Residents of the San Joaquin Valley who have been affected by the impacts of the drought have immediate resources available to help maintain their access to drinking water.

A group of organizations in the San Joaquin Valley coordinated by the California Partnership for the San Joaquin Valley Water Workgroup have developed an outreach plan and a list of resources available to private well owners or small communities that have lost or are concerned about losing access to drinking water due to groundwater levels.

“As a domestic well resident for 17 years, I have experienced head on the cruel obstacles that drought causes for low income families,” said Sandra Chavez, a Porterville resident and member of the AGUA Coalition and SAFER Advisory Group. “In the spring of 2014, the domestic well that provides water for my family of 12 went dry. We struggled for eight months without running water. We scavenged around looking for resources and looking for help from friends and family.” 

  The resources include bottled water, water tanks, water assessment testing, and water quailty testing.

“The past five years, California has been rocked with devastation due to natural disasters, as well as the COVID-19 pandemic,” said Tami McVay, assistant program director of partner services at Self-Help Enterprises. “Our state funds for disaster response are limited. It is vital to our economy and utterly important that private well owners have their wells inspected to ensure sustainability. For every dollar spent on preparedness, four dollars is saved in response. Self-Help Enterprises is taking a proactive approach toward drought resiliency and climate change.”   

Merced County District 5 Supervisor Scott Silveira is the Chair of the Water workgroup.

“Water is an essential resource in the San Joaquin Valley and no resident should be without access to drinking water,” Silveira said. “Self-Help Enterprises is providing vital services and emergency assistance during this drought, and the California Partnership for the San Joaquin Valley and the Valley Counties are committed to ensuring that everybody is aware of these available resources.” 

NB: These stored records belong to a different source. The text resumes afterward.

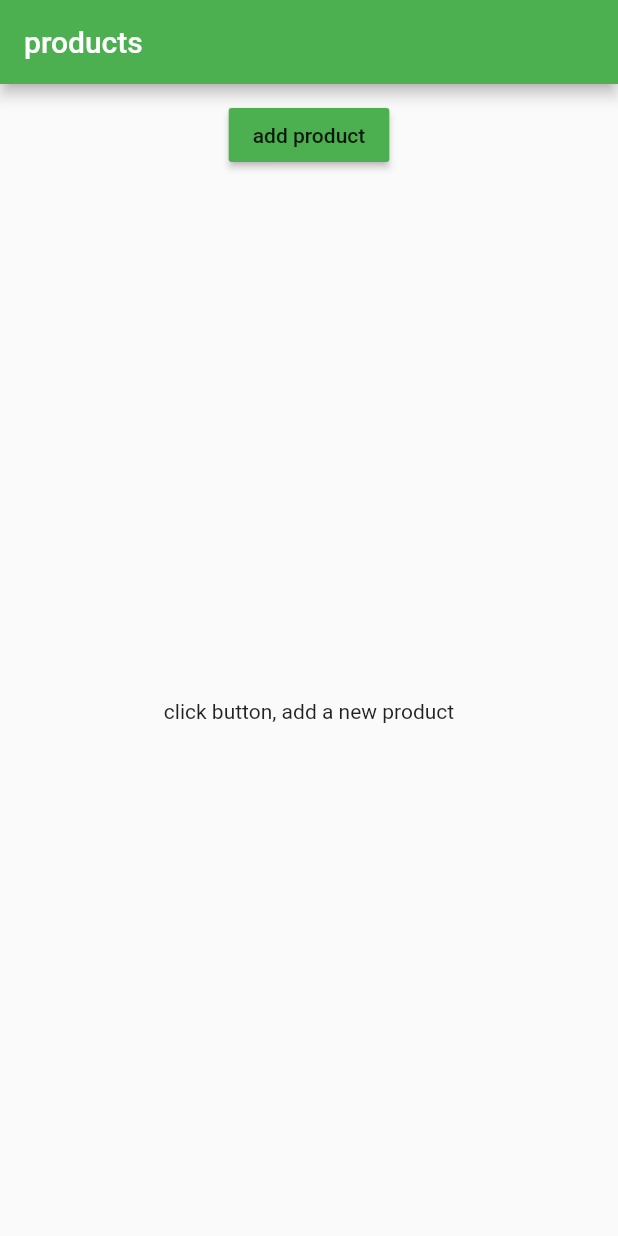
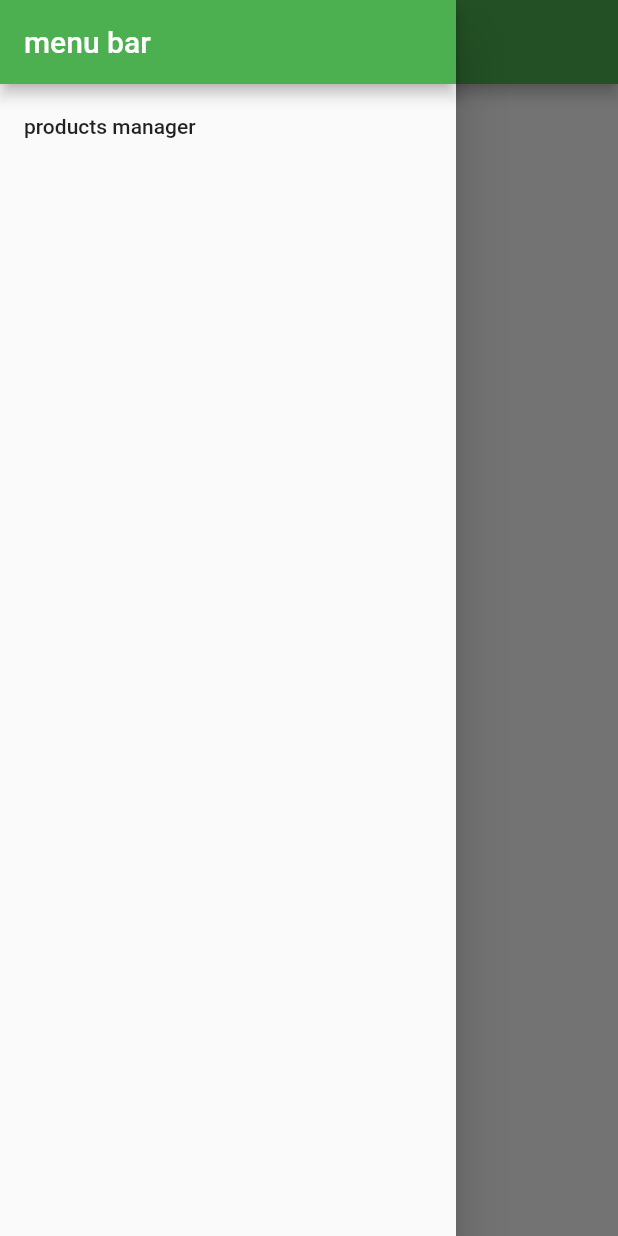
Before and after one commit to github-liuzhao/my-flutter-app-demo, a Flutter app: the ProductsPage screen opened directly, with the side drawer open (before the commit the screen has no drawer), on a phone screen of 412 x 824 dp. Run offline on Flutter 3.47's test engine with Material 2 defaults, Android fonts, the phone set to English and light mode, and no system bars.

Commit message:
sliderdraw & tap navigation & page stacks

```diff
--- a/lib/pages/products.dart
+++ b/lib/pages/products.dart
@@ -1,11 +1,24 @@
 import 'package:flutter/material.dart';
 import '../products_manager.dart';
+import './products_admin.dart';
 
 class ProductsPage extends StatelessWidget {
   @override
   Widget build(BuildContext context) {
     return Scaffold(
       // Scaffold creates a new 'page' in you app
+      drawer: Drawer(child: Column(children: <Widget>[
+        AppBar(
+          automaticallyImplyLeading: false,
+          title: Text('menu bar'),
+        ),
+        ListTile(
+          title: Text('products manager'),
+          onTap: (){
+            Navigator.pushReplacement(context, MaterialPageRoute(builder: (BuildContext context) => ProductsAdminPage()));
+          },
+        )
+      ],),),
       appBar: AppBar(
         title: Text('products'),
       ),
--- a/lib/products_manager.dart
+++ b/lib/products_manager.dart
@@ -22,7 +22,7 @@ class _ProductManagerState extends State<ProductsManager> {
   void initState() {
     print('[ProductsManager Widget] initState');
     if (widget.firstProduct != null) {
-      // 设置初始化数据， data can be passed from widget to State by useing the special 'widget' property
+      // 设置statefulwidget初始化数据， data can be passed from widget to State by useing the special 'widget' property
       _products.add(widget.firstProduct);
     }
     super.initState();
```
Also changed, not shown: lib/pages/product_create.dart (added, +8 -0 lines), lib/pages/product_list.dart (added, +8 -0 lines), lib/pages/products_admin.dart (added, +54 -0 lines).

“With climate change intensifying the impacts and frequency of droughts in California, collaboration and coordination are vital components to improving the state’s water resiliency,” said Vice Chair of the California State Water Resources Control Board Dorene D’Adamo. “The State Water Board has expanded financial assistance to support local efforts, and we are grateful for Self-Help Enterprises, the California Partnership for the San Joaquin Valley, and other on-the-ground partners who are working to ensure all Californians have access to safe drinking water, not only during drought emergencies, but also long-term.”

Anyone concerned about their well should visit for a list of resources by county or call Self-Help Enterprise at (559) 802-1285.